High school does many things, but what it does not prepare you for is the schedule (or lack thereof) of university life. University classes generally consist of lectures an hour or two long staggered throughout the weekdays; despite students being enrolled in 4-5 classes a semester, the total time spent in class only averages around 12-15 hours a week. This translates into a lot of free time, but far too late students realize that at least some of this downtime should be spent in reviewing lecture notes, keeping up with readings, and going over course material — or even getting ahead! Freshmen are quick to experience the struggle of getting too far behind in their courses because of this lack of time management. I’ve done it myself, and from experience, I can say that there is nothingworse than having to spend consecutive all-nighters in the library trying in vain to cram too much information into your brain because you’ve spent the last few weeks doing no work at all. At university, you’ve got to make your own routine – and stick to it.

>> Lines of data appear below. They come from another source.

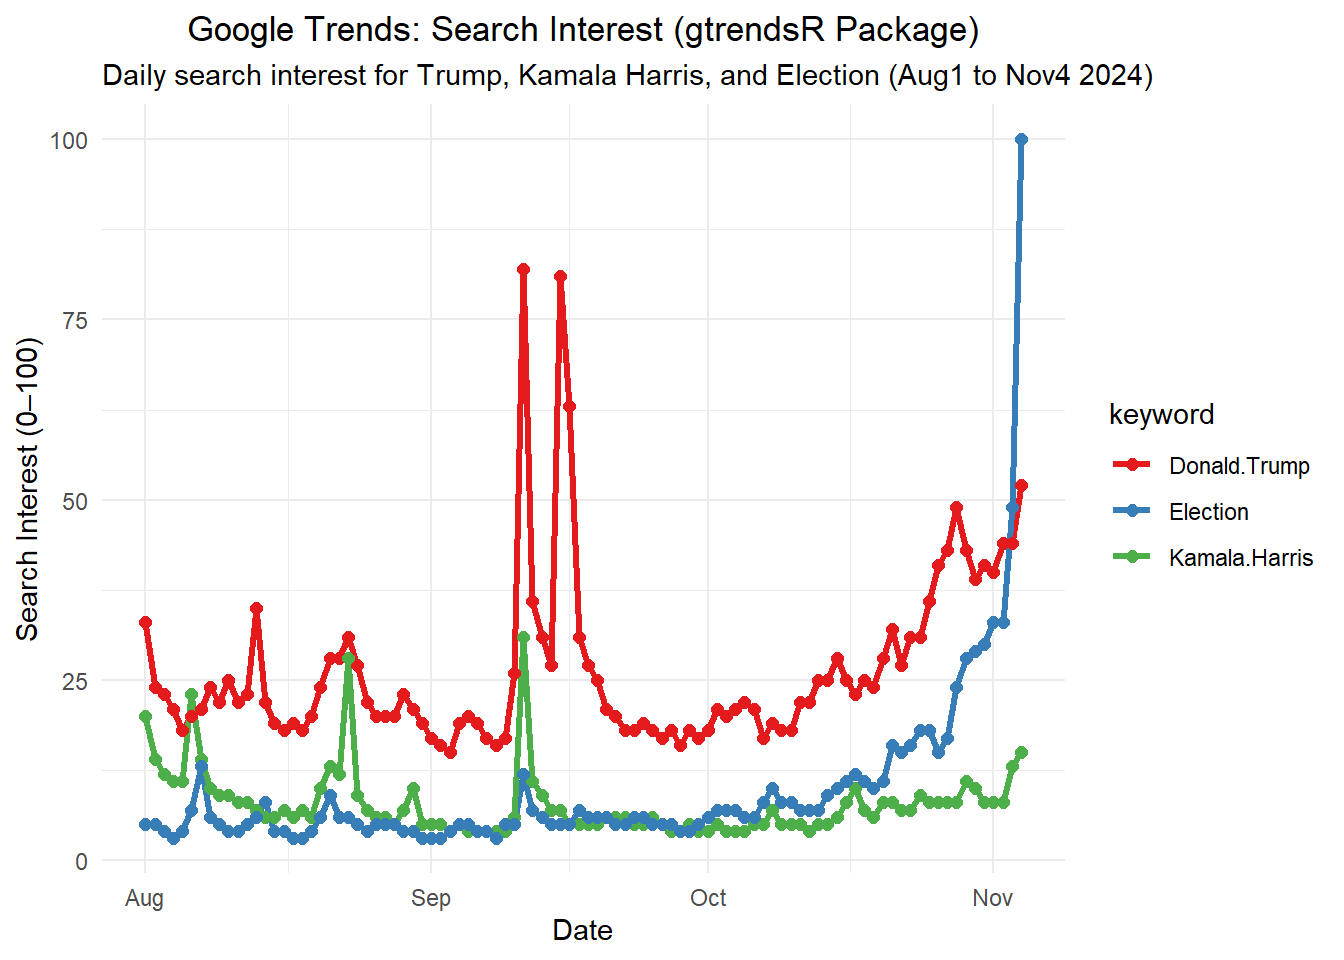
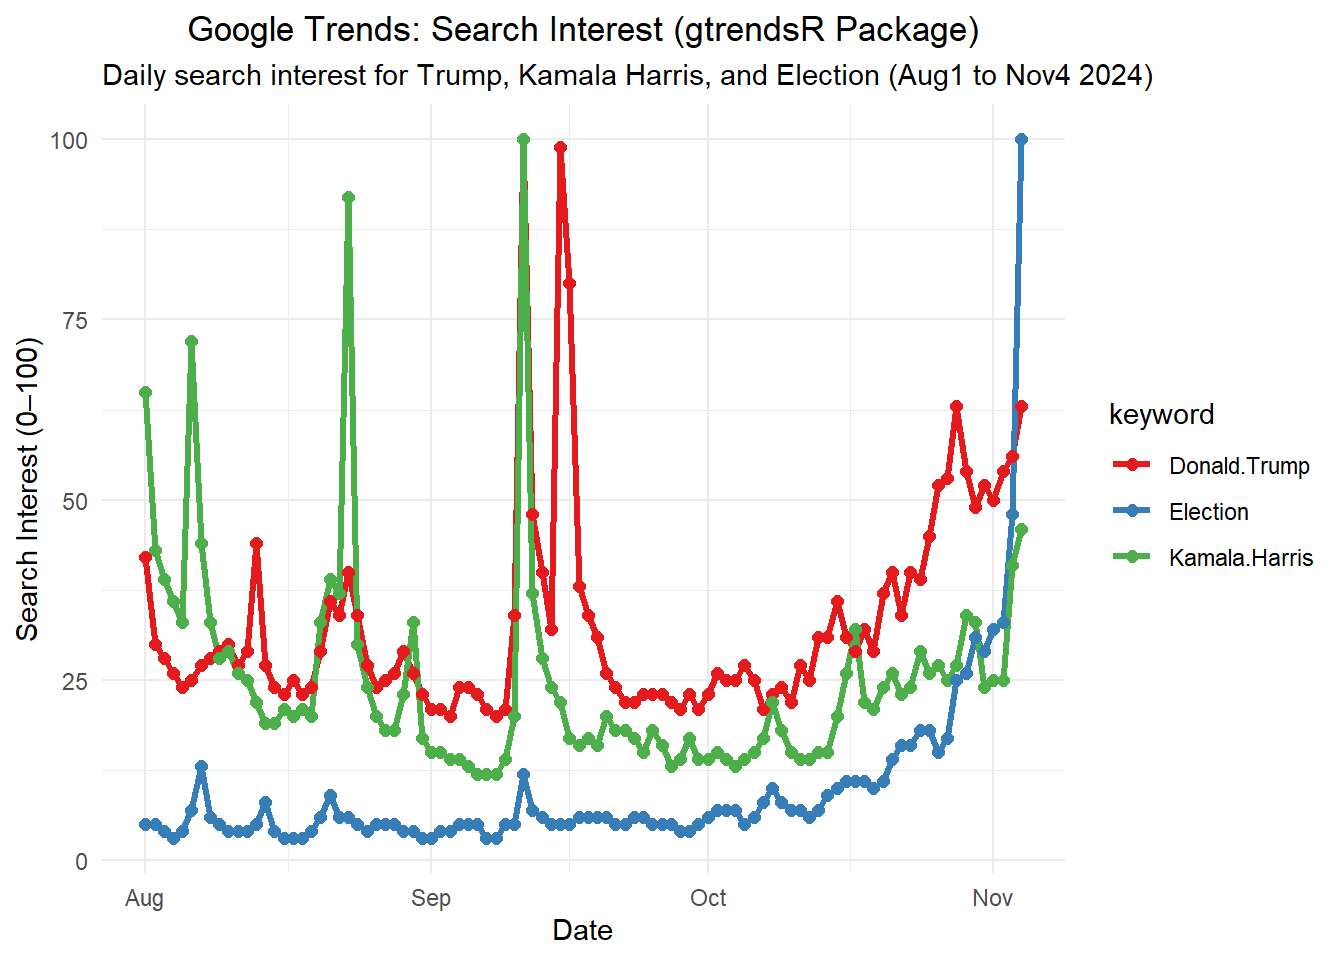
Ass 2 final

Changed region(s): [[0.0938, 0.125, 0.7812, 0.875], [0.75, 0.7812, 0.7812, 0.8125], [0.75, 0.4062, 0.7812, 0.4375]]

diff --git a/_site/Assignment12.html b/_site/Assignment12.html
@@ -193,6 +193,7 @@ pre > code.sourceCode > span > a:first-child::before { text-decoration: underlin
    
   <ul>
   <li><a href="#analysis-by-downloading-google-trends-data" id="toc-analysis-by-downloading-google-trends-data" class="nav-link active" data-scroll-target="#analysis-by-downloading-google-trends-data">Analysis by Downloading Google Trends Data</a></li>
+  <li><a href="#analysis-by-gtrendsr" id="toc-analysis-by-gtrendsr" class="nav-link" data-scroll-target="#analysis-by-gtrendsr">Analysis by gtrendsR</a></li>
   </ul>
 </nav>
     </div>
@@ -256,6 +257,63 @@ pre > code.sourceCode > span > a:first-child::before { text-decoration: underlin
 </div>
 </div>
 <p>The provided code utilizes three CSV files obtained from Google Trends. However, the datasets require preprocessing due to inconsistencies and formatting issues unsuitable for direct R analysis. Data cleaning steps were thus essential to enable effective visualization.</p>
+</section>
+<section id="analysis-by-gtrendsr" class="level1">
+<h1>Analysis by gtrendsR</h1>
+<div class="cell">
+<div class="sourceCode cell-code" id="cb2"><pre class="sourceCode r code-with-copy"><code class="sourceCode r"><span id="cb2-1"><a href="#cb2-1" aria-hidden="true" tabindex="-1"></a><span class="cf">if</span> (<span class="sc">!</span><span class="fu">requireNamespace</span>(<span class="st">"gtrendsR"</span>, <span class="at">quietly =</span> <span class="cn">TRUE</span>)) {</span>
+<span id="cb2-2"><a href="#cb2-2" aria-hidden="true" tabindex="-1"></a>  <span class="fu">install.packages</span>(<span class="st">"gtrendsR"</span>)</span>
+<span id="cb2-3"><a href="#cb2-3" aria-hidden="true" tabindex="-1"></a>}</span>
+<span id="cb2-4"><a href="#cb2-4" aria-hidden="true" tabindex="-1"></a><span class="fu">library</span>(gtrendsR)</span>
+<span id="cb2-5"><a href="#cb2-5" aria-hidden="true" tabindex="-1"></a></span>
+<span id="cb2-6"><a href="#cb2-6" aria-hidden="true" tabindex="-1"></a></span>
+<span id="cb2-7"><a href="#cb2-7" aria-hidden="true" tabindex="-1"></a>dates <span class="ot">&lt;-</span> <span class="st">"2024-08-01 2024-11-04"</span></span>
+<span id="cb2-8"><a href="#cb2-8" aria-hidden="true" tabindex="-1"></a>geo   <span class="ot">&lt;-</span> <span class="st">"US"</span></span>
+<span id="cb2-9"><a href="#cb2-9" aria-hidden="true" tabindex="-1"></a></span>
+<span id="cb2-10"><a href="#cb2-10" aria-hidden="true" tabindex="-1"></a>fetch_trend <span class="ot">&lt;-</span> <span class="cf">function</span>(term) {</span>
+<span id="cb2-11"><a href="#cb2-11" aria-hidden="true" tabindex="-1"></a>  <span class="fu">cat</span>(<span class="st">"Fetching:"</span>, term, <span class="st">"</span><span class="sc">\n</span><span class="st">"</span>)</span>
+<span id="cb2-12"><a href="#cb2-12" aria-hidden="true" tabindex="-1"></a>  res <span class="ot">&lt;-</span> <span class="fu">gtrends</span>(</span>
+<span id="cb2-13"><a href="#cb2-13" aria-hidden="true" tabindex="-1"></a>    <span class="at">keyword =</span> term,</span>
+<span id="cb2-14"><a href="#cb2-14" aria-hidden="true" tabindex="-1"></a>    <span class="at">time =</span> dates,</span>
+<span id="cb2-15"><a href="#cb2-15" aria-hidden="true" tabindex="-1"></a>    <span class="at">geo =</span> geo,</span>
+<span id="cb2-16"><a href="#cb2-16" aria-hidden="true" tabindex="-1"></a>    <span class="at">gprop =</span> <span class="st">"web"</span>,</span>
+<span id="cb2-17"><a href="#cb2-17" aria-hidden="true" tabindex="-1"></a>    <span class="at">hl =</span> <span class="st">"en-US"</span></span>
+<span id="cb2-18"><a href="#cb2-18" aria-hidden="true" tabindex="-1"></a>  )</span>
+<span id="cb2-19"><a href="#cb2-19" aria-hidden="true" tabindex="-1"></a>  <span class="fu">Sys.sleep</span>(<span class="dv">25</span>)  </span>
+<span id="cb2-20"><a href="#cb2-20" aria-hidden="true" tabindex="-1"></a>  <span class="fu">return</span>(res<span class="sc">$</span>interest_over_time)</span>
+<span id="cb2-21"><a href="#cb2-21" aria-hidden="true" tabindex="-1"></a>}</span>
+<span id="cb2-22"><a href="#cb2-22" aria-hidden="true" tabindex="-1"></a></span>
+<span id="cb2-23"><a href="#cb2-23" aria-hidden="true" tabindex="-1"></a>terms <span class="ot">&lt;-</span> <span class="fu">c</span>(<span class="st">"Trump"</span>, <span class="st">"Kamala Harris"</span>, <span class="st">"Election"</span>)</span>
+<span id="cb2-24"><a href="#cb2-24" aria-hidden="true" tabindex="-1"></a>trends_list <span class="ot">&lt;-</span> <span class="fu">lapply</span>(terms, fetch_trend)</span></code><button title="Copy to Clipboard" class="code-copy-button"><i class="bi"></i></button></pre></div>
+<div class="cell-output cell-output-stdout">
+<pre><code>Fetching: Trump 
+Fetching: Kamala Harris 
+Fetching: Election </code></pre>
+</div>
+<div class="sourceCode cell-code" id="cb4"><pre class="sourceCode r code-with-copy"><code class="sourceCode r"><span id="cb4-1"><a href="#cb4-1" aria-hidden="true" tabindex="-1"></a>trends_data <span class="ot">&lt;-</span> <span class="fu">bind_rows</span>(trends_list)</span>
+<span id="cb4-2"><a href="#cb4-2" aria-hidden="true" tabindex="-1"></a></span>
+<span id="cb4-3"><a href="#cb4-3" aria-hidden="true" tabindex="-1"></a>trends_data<span class="sc">$</span>keyword <span class="ot">&lt;-</span> <span class="fu">gsub</span>(<span class="st">"Trump"</span>, <span class="st">"Donald.Trump"</span>, trends_data<span class="sc">$</span>keyword)</span>
+<span id="cb4-4"><a href="#cb4-4" aria-hidden="true" tabindex="-1"></a>trends_data<span class="sc">$</span>keyword <span class="ot">&lt;-</span> <span class="fu">gsub</span>(<span class="st">"Kamala Harris"</span>, <span class="st">"Kamala.Harris"</span>, trends_data<span class="sc">$</span>keyword)</span>
+<span id="cb4-5"><a href="#cb4-5" aria-hidden="true" tabindex="-1"></a></span>
+<span id="cb4-6"><a href="#cb4-6" aria-hidden="true" tabindex="-1"></a></span>
+<span id="cb4-7"><a href="#cb4-7" aria-hidden="true" tabindex="-1"></a><span class="co"># Plot</span></span>
+<span id="cb4-8"><a href="#cb4-8" aria-hidden="true" tabindex="-1"></a><span class="fu">ggplot</span>(trends_data, <span class="fu">aes</span>(<span class="at">x =</span> date, <span class="at">y =</span> hits, <span class="at">color =</span> keyword)) <span class="sc">+</span></span>
+<span id="cb4-9"><a href="#cb4-9" aria-hidden="true" tabindex="-1"></a>  <span class="fu">geom_line</span>(<span class="at">size =</span> <span class="fl">1.2</span>) <span class="sc">+</span></span>
+<span id="cb4-10"><a href="#cb4-10" aria-hidden="true" tabindex="-1"></a>  <span class="fu">geom_point</span>(<span class="at">size =</span> <span class="dv">2</span>) <span class="sc">+</span></span>
+<span id="cb4-11"><a href="#cb4-11" aria-hidden="true" tabindex="-1"></a>  <span class="fu">labs</span>(</span>
+<span id="cb4-12"><a href="#cb4-12" aria-hidden="true" tabindex="-1"></a>    <span class="at">title =</span> <span class="st">"Google Trends: Search Interest (gtrendsR Package)"</span>,</span>
+<span id="cb4-13"><a href="#cb4-13" aria-hidden="true" tabindex="-1"></a>    <span class="at">subtitle =</span> <span class="st">"Daily search interest for Trump, Kamala Harris, and Election (Aug1 to Nov4 2024)"</span>,</span>
+<span id="cb4-14"><a href="#cb4-14" aria-hidden="true" tabindex="-1"></a>    <span class="at">x =</span> <span class="st">"Date"</span>,</span>
+<span id="cb4-15"><a href="#cb4-15" aria-hidden="true" tabindex="-1"></a>    <span class="at">y =</span> <span class="st">"Search Interest (0–100)"</span></span>
+<span id="cb4-16"><a href="#cb4-16" aria-hidden="true" tabindex="-1"></a>  ) <span class="sc">+</span></span>
+<span id="cb4-17"><a href="#cb4-17" aria-hidden="true" tabindex="-1"></a>  <span class="fu">scale_color_brewer</span>(<span class="at">palette =</span> <span class="st">"Set1"</span>) <span class="sc">+</span></span>
+<span id="cb4-18"><a href="#cb4-18" aria-hidden="true" tabindex="-1"></a>  <span class="fu">theme_minimal</span>() <span class="sc">+</span></span>
+<span id="cb4-19"><a href="#cb4-19" aria-hidden="true" tabindex="-1"></a>  <span class="fu">theme</span>(<span class="at">plot.title =</span> <span class="fu">element_text</span>(<span class="at">hjust =</span> <span class="fl">0.5</span>))</span></code><button title="Copy to Clipboard" class="code-copy-button"><i class="bi"></i></button></pre></div>
+<div class="cell-output-display">
+<p><img src="Assignment12_files/figure-html/unnamed-chunk-2-1.png" class="img-fluid" width="672"></p>
+</div>
+</div>
+<p>Using the gtrendsR package produces essentially the same substantive insights as downloading Google Trends data manually. The main distinction lies in workflow: gtrendsR automates the retrieval and returns data already structured for R, making the process smoother and reducing manual cleaning, while the underlying trend patterns remain unchanged.</p>
 
 
 </section>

Find your favorite study spots and visit them frequently! Cafés or just a nice, clean desk at home (with no distractions) works too.
4. TAKE NOTE OF UNIVERSITY RESOURCES
Universities are amazing in terms of the resources they have in their arsenal for students. My own university has everything: from a writing center that allows students to submit essays in for revision to a program for international students to ‘buddy up’ and make connections to regular ppenuppy therapy sessions during exam time to help students de-stress. It’s all about finding the resources that you may need, because they’re all there for your use. So use them! Use them to make connections, use them to get better grades, use them to keep your sanity. Just use them.
5. KEEP IN TOUCH WITH YOUR OLD LIFE, BUT ACCEPT YOUR NEW ONE TOO!
An older student that I’m acquainted with once told me that her biggest regret during first year was that she had never managed to overcome her homesickness. She spent so much time and effort talking to her family and friends back home that by the end of her freshman year, she felt so removed from everyone at her university that she seriously considered moving back home for the rest of her college experience. To avoid this, she said, it’s best for freshmen to understand that while being homesick is understandable, it will never get better unless you start to make a place for yourself in your new world. Make plans to stay in touch with family and friends – weekly Skype dates or frequent texts and calls – but remember that this new environment is your home now, whether you like it or not. It’s useless to be stuck in old friendships when there are thousands of people around you that are willing to be friends with you too! Don’t close yourself off because you’re stuck in the past; live in the present and make new memories!
ODESZA in Montreal – it was an unforgettable concert, and I got to go with my closest friends!
Gabriella de Guzman is an intern at Edukasyon.ph. Manila-born, her family made the move to Canada when she was 10 years old, where she has lived ever since. Gabby is currently an undergraduate at McGill University, studying International Development and Psychology.